Heat a cast iron skillet over high heat for about 5 minutes, place the steak in the pan and cook for 3 minutes.  Flip and cook the other side for 3 minutes, this will get you a medium-rare steak. Transfer the steak to a cutting board and let rest for 5 to 10 minutes, then cut into 1/4-inch slices.  Season the sliced steak with flaky sea salt and pepper.  

Tuesday, June 3, 2014

where in the u.s.a.?

 Tyler and I are currently discussing honeymoon destinations/ideas which is proving to be almost as difficult as choosing the menu for the wedding (which let's be honest, is still not finalized).

If you have any thoughts on domestic destinations, please share.  I have looked at everywhere from Napa to New Orleans and just about everything in between.  

(This fireplace is what I want to say my vows in front of. Swooning so hard.)

Image via Pinterest.

Monday, June 2, 2014

cream crackers.

When the warm weather arrives, I find myself eating less meals and more bites of assorted things. A handful of berries, a wedge of cheese, pea pesto, sliced avocado, and of course crackers to round out the whole thing.  (Because what's a meal with out some kind of bread?)

A cracker, a good cracker is a terribly difficult thing to find.  They aren't located in the supermarket (at least I haven't found one in my never ending search) and they aren't found in fancy gourmet markets (I've checked there as well and all they sell is more expensive crappy crackers).  But good crackers can be found! They can be found in your kitchen and made with a handful of pantry staples. These crackers are kind of awesome.  They are tender and flaky and come to together in less time then it takes to go to the store to buy crackers (no really). They are perfect for any variety of toppings including, but not limited too, pesto, pimento cheese, jam, and serrano ham.  They are made for summer meals.  

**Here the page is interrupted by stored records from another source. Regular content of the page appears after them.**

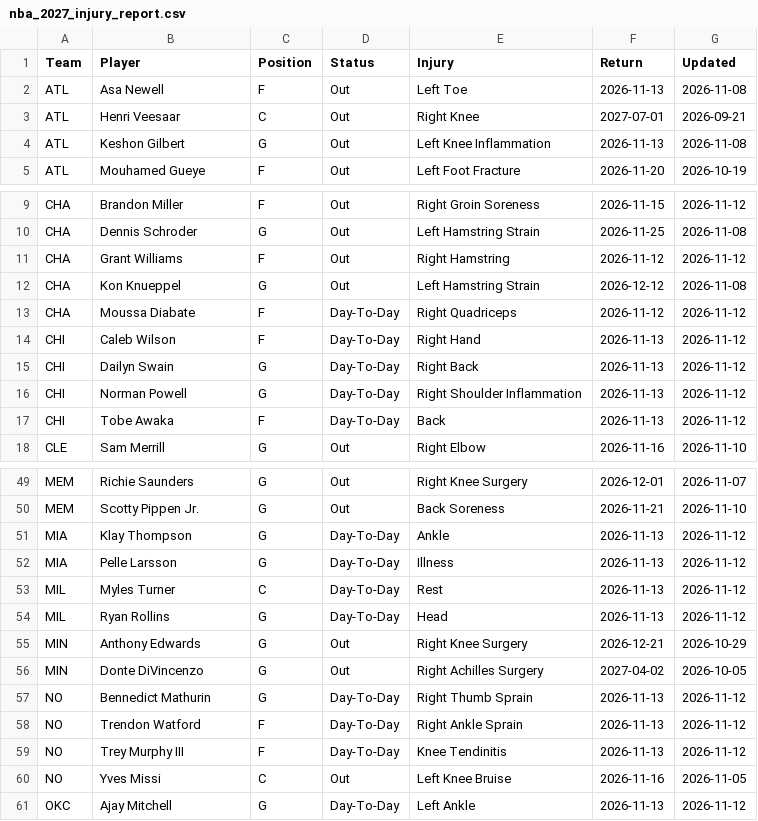
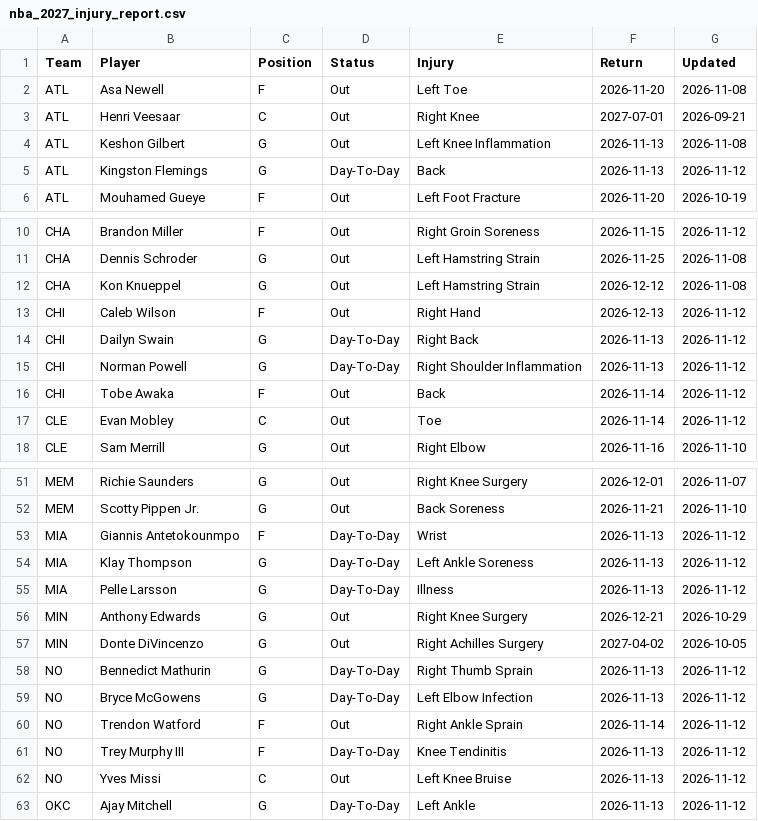
Before and after one commit to HitByOne/NBAData, a CSV file: site/data/nba_2027_injury_report.csv, drawn as a sheet; only a part is shown, gaps mark what is left out; the diff covers the shown part only.

```diff
--- a/site/data/nba_2027_injury_report.csv
+++ b/site/data/nba_2027_injury_report.csv
@@ -1,5 +1,6 @@
 Team,Player,Position,Status,Injury,Return,Updated
-ATL,Asa Newell,F,Out,Left Toe,2026-11-13,2026-11-08
+ATL,Asa Newell,F,Out,Left Toe,2026-11-20,2026-11-08
 ATL,Henri Veesaar,C,Out,Right Knee,2027-07-01,2026-09-21
 ATL,Keshon Gilbert,G,Out,Left Knee Inflammation,2026-11-13,2026-11-08
+ATL,Kingston Flemings,G,Day-To-Day,Back,2026-11-13,2026-11-12
 ATL,Mouhamed Gueye,F,Out,Left Foot Fracture,2026-11-20,2026-10-19
@@ -10,9 +11,8 @@ CHA,Brandon Miller,F,Out,Right Groin Soreness,2026-11-15,2026-11-12
 CHA,Dennis Schroder,G,Out,Left Hamstring Strain,2026-11-25,2026-11-08
-CHA,Grant Williams,F,Out,Right Hamstring,2026-11-12,2026-11-12
 CHA,Kon Knueppel,G,Out,Left Hamstring Strain,2026-12-12,2026-11-08
-CHA,Moussa Diabate,F,Day-To-Day,Right Quadriceps,2026-11-12,2026-11-12
-CHI,Caleb Wilson,F,Day-To-Day,Right Hand,2026-11-13,2026-11-12
+CHI,Caleb Wilson,F,Out,Right Hand,2026-12-13,2026-11-12
 CHI,Dailyn Swain,G,Day-To-Day,Right Back,2026-11-13,2026-11-12
 CHI,Norman Powell,G,Day-To-Day,Right Shoulder Inflammation,2026-11-13,2026-11-12
-CHI,Tobe Awaka,F,Day-To-Day,Back,2026-11-13,2026-11-12
+CHI,Tobe Awaka,F,Out,Back,2026-11-14,2026-11-12
+CLE,Evan Mobley,C,Out,Toe,2026-11-14,2026-11-12
 CLE,Sam Merrill,G,Out,Right Elbow,2026-11-16,2026-11-10
@@ -50,6 +52,5 @@ MEM,Richie Saunders,G,Out,Right Knee Surgery,2026-12-01,2026-11-07
 MEM,Scotty Pippen Jr.,G,Out,Back Soreness,2026-11-21,2026-11-10
-MIA,Klay Thompson,G,Day-To-Day,Ankle,2026-11-13,2026-11-12
+MIA,Giannis Antetokounmpo,F,Day-To-Day,Wrist,2026-11-13,2026-11-12
+MIA,Klay Thompson,G,Day-To-Day,Left Ankle Soreness,2026-11-13,2026-11-12
 MIA,Pelle Larsson,G,Day-To-Day,Illness,2026-11-13,2026-11-12
-MIL,Myles Turner,C,Day-To-Day,Rest,2026-11-13,2026-11-12
-MIL,Ryan Rollins,G,Day-To-Day,Head,2026-11-13,2026-11-12
 MIN,Anthony Edwards,G,Out,Right Knee Surgery,2026-12-21,2026-10-29
@@ -57,5 +58,6 @@ MIN,Donte DiVincenzo,G,Out,Right Achilles Surgery,2027-04-02,2026-10-05
 NO,Bennedict Mathurin,G,Day-To-Day,Right Thumb Sprain,2026-11-13,2026-11-12
-NO,Trendon Watford,F,Day-To-Day,Right Ankle Sprain,2026-11-13,2026-11-12
+NO,Bryce McGowens,G,Day-To-Day,Left Elbow Infection,2026-11-13,2026-11-12
+NO,Trendon Watford,F,Out,Right Ankle Sprain,2026-11-14,2026-11-12
 NO,Trey Murphy III,F,Day-To-Day,Knee Tendinitis,2026-11-13,2026-11-12
-NO,Yves Missi,C,Out,Left Knee Bruise,2026-11-16,2026-11-05
+NO,Yves Missi,C,Out,Left Knee Bruise,2026-11-13,2026-11-12
 OKC,Ajay Mitchell,G,Day-To-Day,Left Ankle,2026-11-13,2026-11-12
```
Also changed, not shown: 3 added rows and 8 edited cells elsewhere in this file, site/data/nba_2027_prop_odds_status.csv, site/data/nba_2027_upcoming_matchups.csv.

Cream Crackers
Recipe from Mark Bittman

Depending on what I am serving these with, I sometimes omit the parmesan (they are devine with or without cheese) or if I am feeling particularly crazy I try some other type of cheese (Gruyere!).

1 cup all-purpose flour, more as needed
1/2 teaspoon salt
1/2 cup finely grated fresh Parmesan cheese
4 tablespoons unsalted butter
1/4 cup cream or half-and-half, more as needed
Coarse salt, pepper, sesame or poppy seeds, minced garlic or whatever you like for sprinkling (optional).

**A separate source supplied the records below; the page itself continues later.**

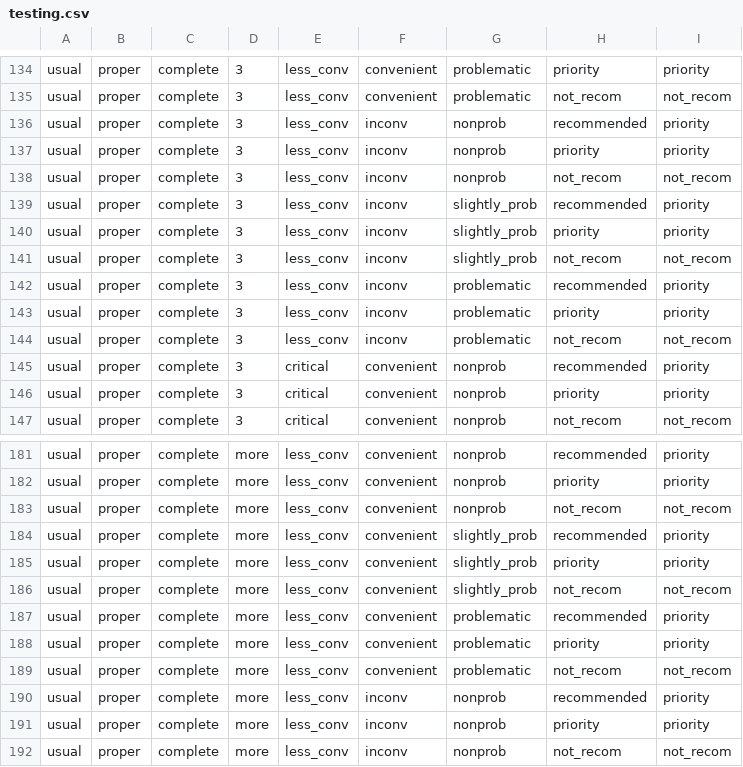
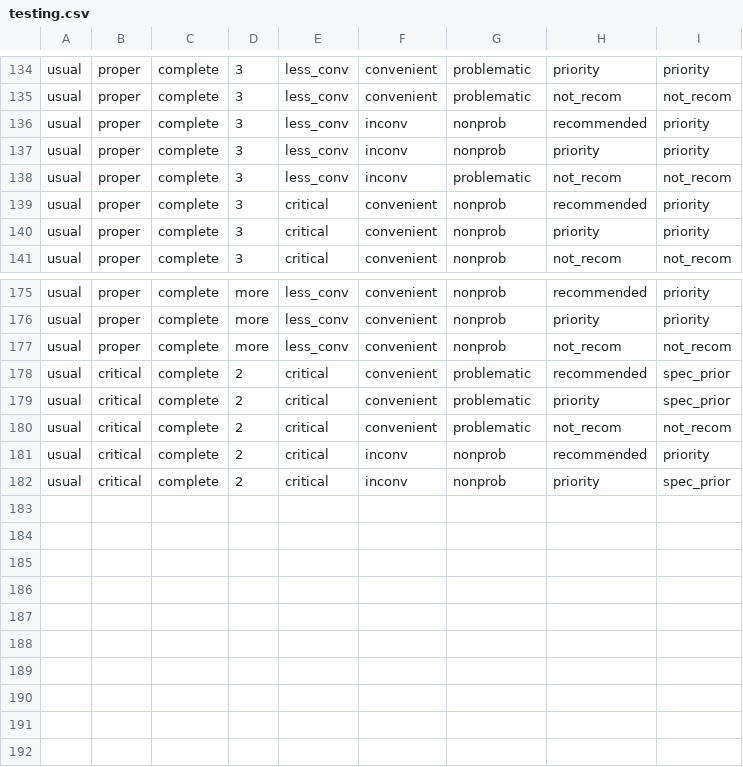
Before and after one commit to bebekgarut/Flask_KNN, a CSV file: uploads/testing.csv, drawn as a sheet; only a part is shown, gaps mark what is left out.

```diff
--- a/uploads/testing.csv
+++ b/uploads/testing.csv
@@ -137,8 +137,2 @@ usual,proper,complete,3,less_conv,inconv,nonprob,recommended,priority
 usual,proper,complete,3,less_conv,inconv,nonprob,priority,priority
-usual,proper,complete,3,less_conv,inconv,nonprob,not_recom,not_recom
-usual,proper,complete,3,less_conv,inconv,slightly_prob,recommended,priority
-usual,proper,complete,3,less_conv,inconv,slightly_prob,priority,priority
-usual,proper,complete,3,less_conv,inconv,slightly_prob,not_recom,not_recom
-usual,proper,complete,3,less_conv,inconv,problematic,recommended,priority
-usual,proper,complete,3,less_conv,inconv,problematic,priority,priority
 usual,proper,complete,3,less_conv,inconv,problematic,not_recom,not_recom
@@ -183,10 +177,6 @@ usual,proper,complete,more,less_conv,convenient,nonprob,priority,priority
 usual,proper,complete,more,less_conv,convenient,nonprob,not_recom,not_recom
-usual,proper,complete,more,less_conv,convenient,slightly_prob,recommended,priority
-usual,proper,complete,more,less_conv,convenient,slightly_prob,priority,priority
-usual,proper,complete,more,less_conv,convenient,slightly_prob,not_recom,not_recom
-usual,proper,complete,more,less_conv,convenient,problematic,recommended,priority
-usual,proper,complete,more,less_conv,convenient,problematic,priority,priority
-usual,proper,complete,more,less_conv,convenient,problematic,not_recom,not_recom
-usual,proper,complete,more,less_conv,inconv,nonprob,recommended,priority
-usual,proper,complete,more,less_conv,inconv,nonprob,priority,priority
-usual,proper,complete,more,less_conv,inconv,nonprob,not_recom,not_recom
+usual,critical,complete,2,critical,convenient,problematic,recommended,spec_prior
+usual,critical,complete,2,critical,convenient,problematic,priority,spec_prior
+usual,critical,complete,2,critical,convenient,problematic,not_recom,not_recom
+usual,critical,complete,2,critical,inconv,nonprob,recommended,priority
+usual,critical,complete,2,critical,inconv,nonprob,priority,spec_prior
```
Also changed, not shown: 4 other files.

Heat oven to 400 degrees. Line a baking sheet with parchment paper or lightly dust with flour. Put flour, salt, cheese and butter in bowl of a food processor. Pulse until flour and butter are combined. Add about 1/4 cup cream or half-and-half and let machine run for a bit; continue to add liquid a teaspoon at a time, until mixture holds together but is not sticky.

Roll out dough on a lightly floured surface until 1/2-inch thick or even thinner, adding flour as needed. Transfer sheet of dough to prepared baking sheet (drape it over rolling pin to make it easier). Score lightly with a sharp knife, pizza cutter or a pastry wheel if you want to break crackers into squares or rectangles later on. Sprinkle with salt or other topping if you like.

Bake until lightly browned, about 10 minutes. Cool on a rack; serve warm or at room temperature or store in a tin for a few days.